The game-changer against Sweden, but could not have the same impact against Italy when brought on from the bench in the quarter-final. At just 23, Walcott should have several more tournaments to come with England. The consistency of his performances remains the big question-mark over the Arsenal forward and may explain Hodgson's reticence to give him a starting berth. 6/10

Alex Oxlade-Chamberlain

A shock inclusion for the opening game against France and perhaps unfortunate to then be left out of the next clash against Sweden. The raw Arsenal teenager can be regarded as another who offers a glimmer of hope for the international future if he continues his development under the guiding hand of Arsene Wenger in North London. 6/10

Jordan Henderson

Drafted into the squad at the last minute following the injuries to Frank Lampard and Gareth Barry, Henderson was called upon from the bench when Parker began to tire in the games against France and Italy. The Liverpool midfielder was hardly likely to change the course of the game and is short on confidence after a tough season with his club. 5/10

Jermain Defoe

Tough to offer a rating on a 13-minute display against France, which is all the Tottenham striker was afforded during England's campaign. Showed great fortitude to deal with the death of his father on the eve of the tournament, jetting back on that occasion and again a few days later to attend the funeral. 6/10

Roy Hodgson

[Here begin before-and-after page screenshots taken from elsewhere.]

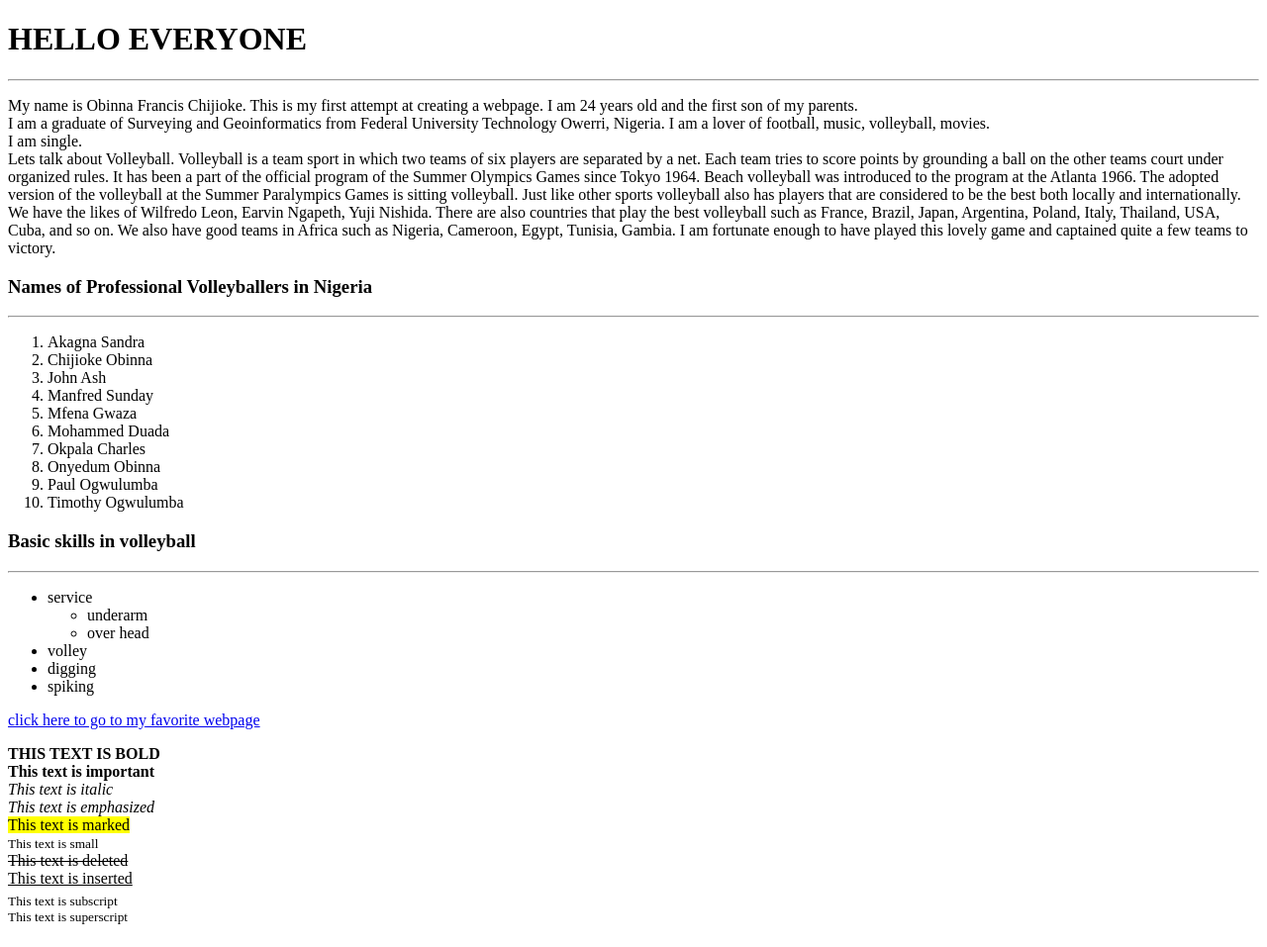
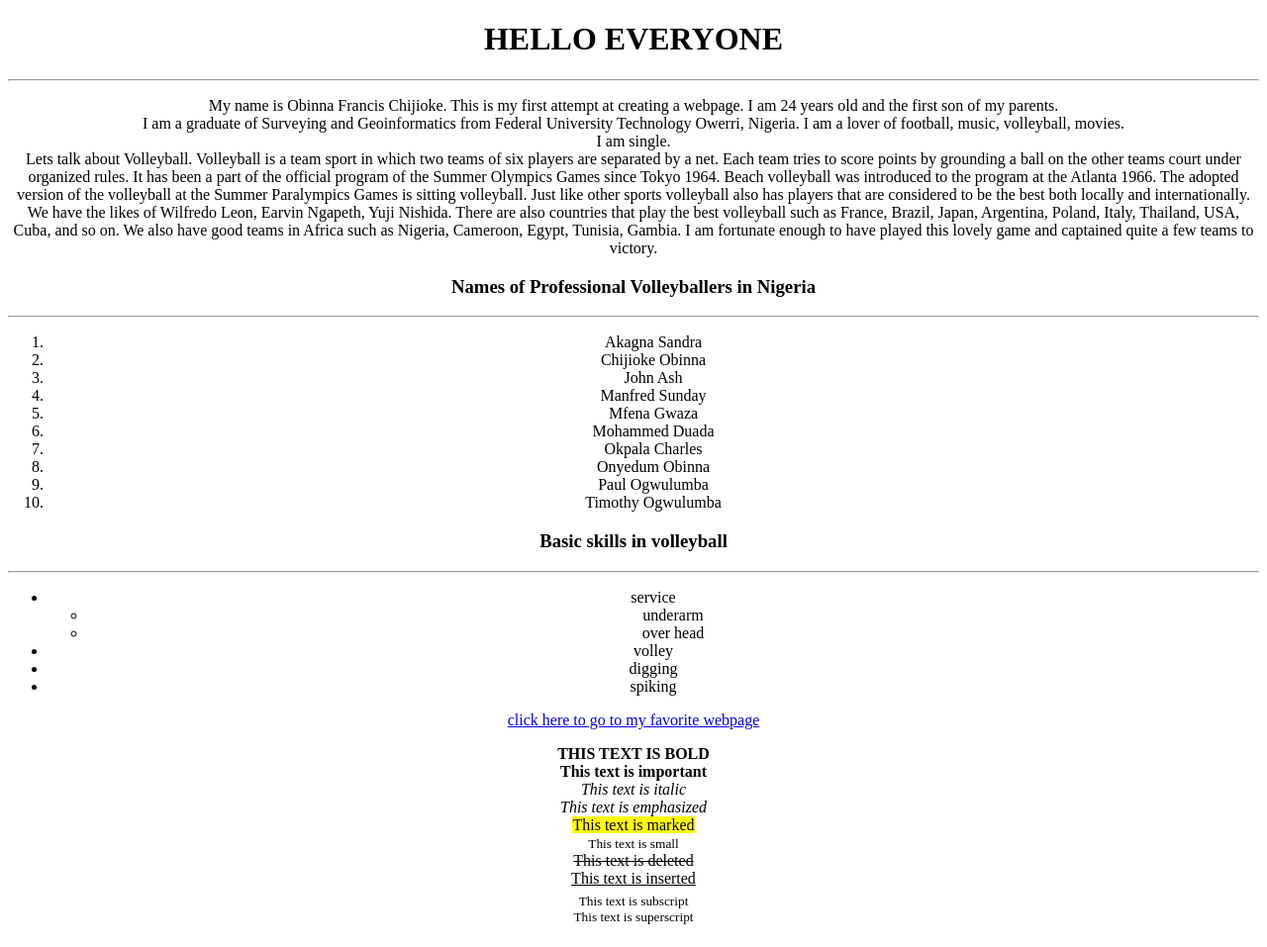
Before and after one commit to Cjobinna/my-first-assignment, a plain HTML site: page index.html in a window 1280 px wide. Shown: the whole page at 99% size. Drawn offline with Linux system fonts and the light colour scheme.

Commit message:
made few changes

```diff
--- a/index.html
+++ b/index.html
@@ -8,13 +8,13 @@
     <title>My First Webpage</title>
 </head>
 <body>
-    <h1>HELLO EVERYONE</h1> <hr>
+   <center> <h1>HELLO EVERYONE</h1></center> <hr>
     <!--This is question 2-->
-    <p>My name is Obinna Francis Chijioke. This is my first attempt at creating a webpage. I am 24 years old and the first son of my parents. <br> I am a graduate of Surveying and Geoinformatics from Federal University Technology Owerri, Nigeria. I am a lover of football, music, volleyball, movies. <br> I am single. <br> Lets talk about Volleyball.
+   <center><p>My name is Obinna Francis Chijioke. This is my first attempt at creating a webpage. I am 24 years old and the first son of my parents. <br> I am a graduate of Surveying and Geoinformatics from Federal University Technology Owerri, Nigeria. I am a lover of football, music, volleyball, movies. <br> I am single. <br> Lets talk about Volleyball.
     Volleyball is a team sport in which two teams of six players are separated by a net. Each team tries to score points by grounding a ball on the other teams court under organized rules. It has been a part of the official program of the Summer Olympics Games since Tokyo 1964. Beach volleyball was introduced to the program at the Atlanta 1966. The adopted version of the volleyball at the Summer Paralympics Games is sitting volleyball. Just like other sports volleyball also has players that are considered to be the best both locally and internationally. We have the likes of Wilfredo Leon, Earvin Ngapeth, Yuji Nishida. There are also countries that play the best volleyball such as France, Brazil, Japan, Argentina, Poland, Italy, Thailand, USA, Cuba, and so on. We also have good teams in Africa such as Nigeria, Cameroon, Egypt, Tunisia, Gambia. I am fortunate enough to have played this lovely game and captained quite a few teams to victory.  </p>
-        <h3>Names of Professional Volleyballers in Nigeria</h3> <hr>
+    <h3>Names of Professional Volleyballers in Nigeria</h3> <hr></center>
         <!--This is question 3-->
-        <ol>
+      <center><ol>
         <li>Akagna Sandra</li>
         <li>Chijioke Obinna</li>
         <li>John Ash</li>
@@ -38,7 +38,7 @@
     </ul>
     <a href="http://github.com"> click here to go to my favorite webpage</a>
    <P><b>THIS TEXT IS BOLD</b> <br> <strong>This text is important</strong> <br> <i>This text is italic</i> <br> <em>This text is emphasized</em> <br> <mark>This text is marked</mark> <br> <small>This text is small</small> <br> <del>This text is deleted</del> <br> <ins>This text is inserted</ins> <br> <sub>This text is subscript</sub> <br>
-    <sup>This text is superscript</sup> </P>
+<sup>This text is superscript</sup> </P></center>
 
 
 </body>
```
Lines whose indentation alone changed are shown as unchanged.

England's manager had little time to prepare his squad for the tournament after being parachuted into the role following Fabio Capello's resignation earlier this year. Reaching the quarter-finals with a limited squad was a decent achievement, with the majority of his team selections and tactical switches suggesting the Three Lions should have little difficult qualifying for the 2014 World Cup. How they will fare in Brazil if they are relying only on organisation and heart remains to be seen. 8/10